### PROBLEM DESCRIPTION
Each entry has to be given again in its exact wording, and no picture may appear in the result.

### DATA SUPPLIED

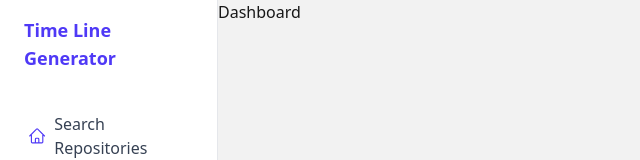
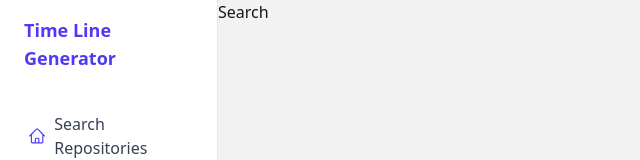
Before and after one commit to PawDevUK/TLG, a Next.js app: page / in a window 1280 px wide. Shown: the top 160 px of the page, without its empty margins (0-640 px from the left). Built offline with nearby package versions, Linux system fonts and the light colour scheme; no server answers; sample sign-in values are in the browser's storage.

Commit message:
Fix: Update Home component to return 'Search' instead of 'Dashboard'

```diff
--- a/app/page.tsx
+++ b/app/page.tsx
@@ -20,5 +20,5 @@ export default function Home() {
 		redirect('/login');
 	}
 
-	return <div>Dashboard</div>;
+	return <div>Search</div>;
 }
```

### WORKED SOLUTION
Before and after one commit to PawDevUK/TLG, a Next.js app: page / in a window 1280 px wide. Shown: the top 160 px of the page, without its empty margins (0-640 px from the left). Built offline with nearby package versions, Linux system fonts and the light colour scheme; no server answers; sample sign-in values are in the browser's storage.

Commit message:
Fix: Update Home component to return 'Search' instead of 'Dashboard'

```diff
--- a/app/page.tsx
+++ b/app/page.tsx
@@ -20,5 +20,5 @@ export default function Home() {
 		redirect('/login');
 	}
 
-	return <div>Dashboard</div>;
+	return <div>Search</div>;
 }
```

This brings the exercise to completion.